Wild Deciduous Azaleas
- The dozen or more varieties of Rhodendron comprising wild azaleas have several characteristics in common. All are deciduous, as are native azalea varieties growing on the Pacific coast and as far north as Quebec. Nearly all flourish in average-to-dry soil under the forest canopy, except for a very few varieties favoring wetter or swampy ground. All are characterized by the smaller petals and elongated stamens that gained them the nickname "bush honeysuckle." All varieties, by their strong resemblance to each other and tolerance of similar growth conditions, have confused those seeking exact identification for many years.
Southern Native Azaleas
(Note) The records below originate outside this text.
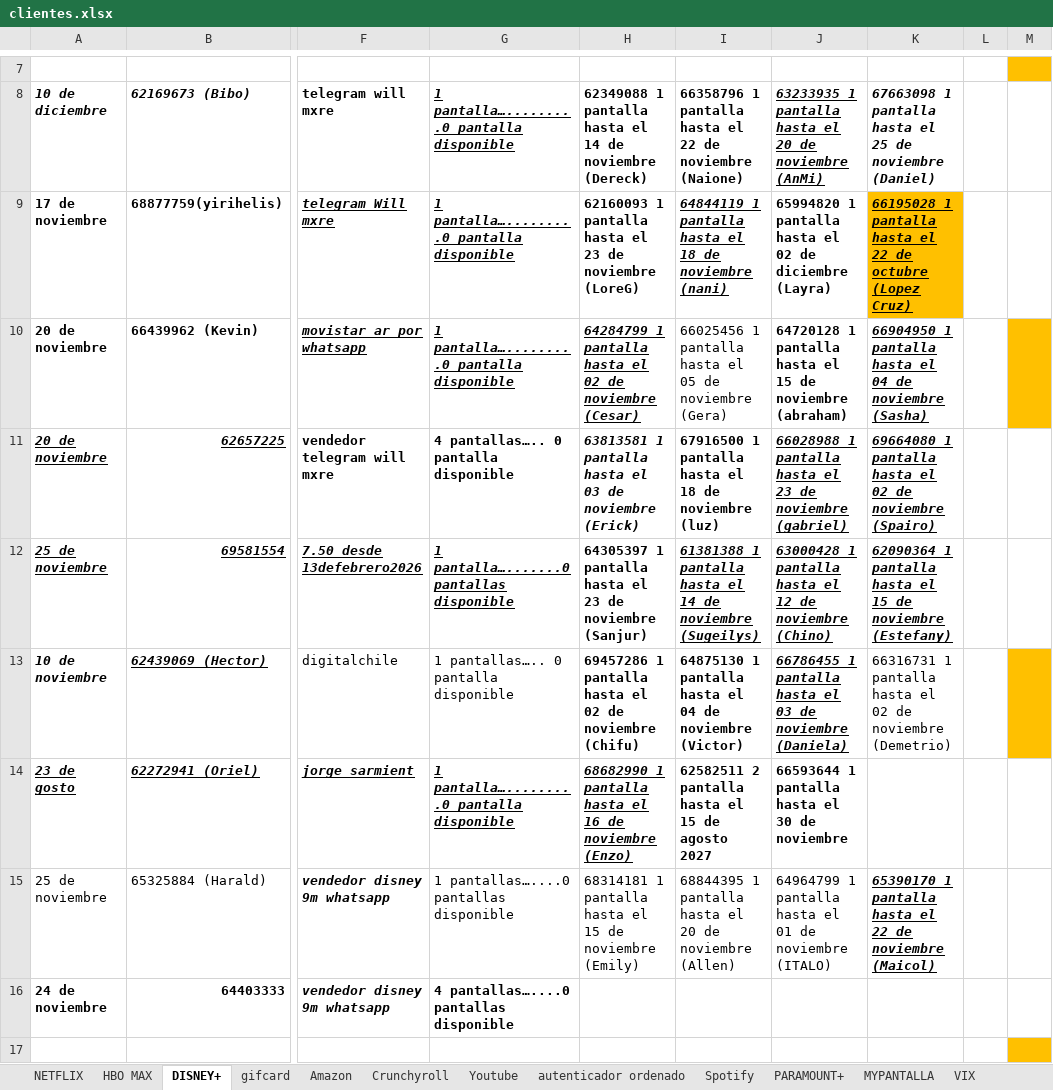
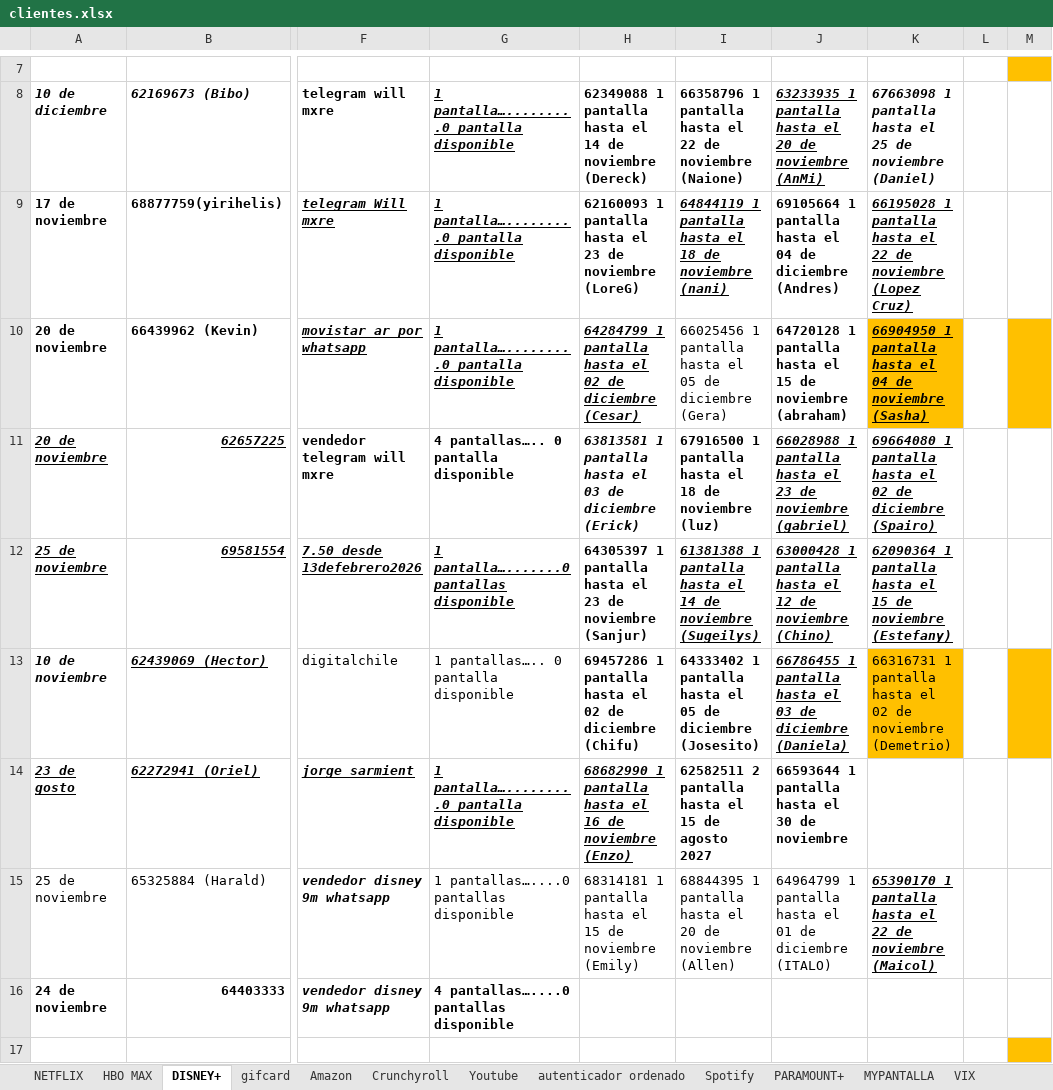
Before and after one commit to andresperea4215-beep/netflix-server, an Excel workbook: clientes.xlsx, sheet DISNEY+, drawn as a sheet; only a part is shown, gaps mark what is left out; values as stored, in another font and other column widths than the file's, no borders; charts and pictures not drawn; the diff covers the shown part only; the diff names each change by its address in the sheet, - before the commit and + after, or states it on an @@ line.

```diff
--- a/clientes.xlsx (sheet DISNEY+)
+++ b/clientes.xlsx (sheet DISNEY+)
-J9: 65994820 1 pantalla hasta el 02 de diciembre (Layra)
+J9: 69105664 1 pantalla hasta el 04 de diciembre (Andres)
-K9: …22 de octubre (Lopez Cruz)
+K9: …22 de noviembre (Lopez Cruz)
-K9 fill: #FFC000
+K9 fill: none
-H10: …02 de noviembre (Cesar)
+H10: …02 de diciembre (Cesar)
-I10: …05 de noviembre (Gera)
+I10: …05 de diciembre (Gera)
-K10 fill: none
+K10 fill: #FFC000
-H11: …03 de noviembre (Erick)
+H11: …03 de diciembre (Erick)
-K11: …02 de noviembre (Spairo)
+K11: …02 de diciembre (Spairo)
-H13: …02 de noviembre (Chifu)
+H13: …02 de diciembre (Chifu)
-I13: 64875130 1 pantalla hasta el 04 de noviembre (Victor)
+I13: 64333402 1 pantalla hasta el 05 de diciembre (Josesito)
-J13: …03 de noviembre (Daniela)
+J13: …03 de diciembre (Daniela)
-K13 fill: none
+K13 fill: #FFC000
-J15: …01 de noviembre (ITALO)
+J15: …01 de diciembre (ITALO)
```
Also changed, not shown: 4 added rows, 4 removed rows, 32 edited cells and cell formats elsewhere in this sheet, sheet NETFLIX, sheet Spotify, sheet Youtube, sheet HBO MAX, sheet Crunchyroll, sheet Amazon, 3 more sheets, charts or pictures.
- Over a dozen wild azalea varieties do well in the hardiness zones shared by the Ozark and Smoky Mountains, the coolest of which is USDA zone 6a. Flowers range from whites with yellow accents or pink shading to strong reds, oranges and yellows. Descriptions suggest that purple tones enter the wild azalea palette in cooler growing areas; they are not typical of southern native azaleas. Plants tolerate full sun to partial shade.
- Different sources offer different distinctions between native azaleas originating in Arkansas and wild azaleas growing well in Arkansas. R. canescens, also called the honeysuckle azalea, is claimed by some growers as an Arkansas native, as is the swamp azalea R. viscosum, Both varieties have white to white-pink flowers. The University of Arkansas Cooperative Extension Service adds R. alabamense (in spite of the Alabama descriptor), R. arborescens or sweet azalea, and flame azaleas, R. calendulaceum, to its list of native recommendations, thus expanding both the color and fragrance range of native azaleas.
- Lists of Arkansas native wild azaleas tend to be inclusive rather than exclusive, noting that different varieties with shared needs may grow in close proximity or across a broad band of hospitable geography. The Texas azalea, R. oblongifolium, and Alabama azalea, R. alabamense, may therefore be found in Arkansas as well as the states for which they were named. R. canescens, claimed by Arkansas, appears in the Georgia Piedmont and the Carolinas. The botanical equivalent of Southern hospitality creates confusion about exact varieties in specific locations, but the beauty and diversity of wild native azaleas makes untangling the confusion a pleasure rather than a chore.